RECORDS SHOWN

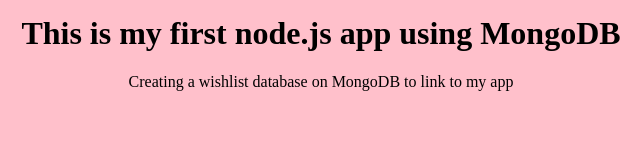
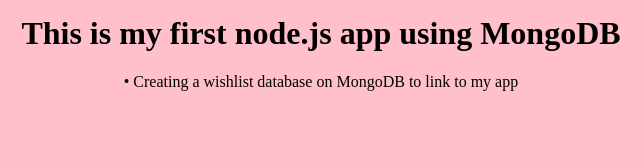
Before and after one commit to elenamln/CurrentProjects, a plain HTML site: page nodejsapp.html in a window 1280 px wide. Shown: the full height of the page, 319-959 px from the left. Drawn offline with Linux system fonts and the light colour scheme.

Commit message:
Update nodejsapp.html

```diff
--- a/nodejsapp.html
+++ b/nodejsapp.html
@@ -8,6 +8,6 @@
 </head>
 <body>
 	<h1>This is my first node.js app using MongoDB</h1>
-	<p>Creating a wishlist database on MongoDB to link to my app</p>
+	<p> • Creating a wishlist database on MongoDB to link to my app</p>
 </body>
 </html>
```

DESCRIPTION OF THE TASK
Copy the listing above verbatim; the pictures it contains are to stay out.

EXERCISE ANSWER
Before and after one commit to elenamln/CurrentProjects, a plain HTML site: page nodejsapp.html in a window 1280 px wide. Shown: the full height of the page, 319-959 px from the left. Drawn offline with Linux system fonts and the light colour scheme.

Commit message:
Update nodejsapp.html

```diff
--- a/nodejsapp.html
+++ b/nodejsapp.html
@@ -8,6 +8,6 @@
 </head>
 <body>
 	<h1>This is my first node.js app using MongoDB</h1>
-	<p>Creating a wishlist database on MongoDB to link to my app</p>
+	<p> • Creating a wishlist database on MongoDB to link to my app</p>
 </body>
 </html>
```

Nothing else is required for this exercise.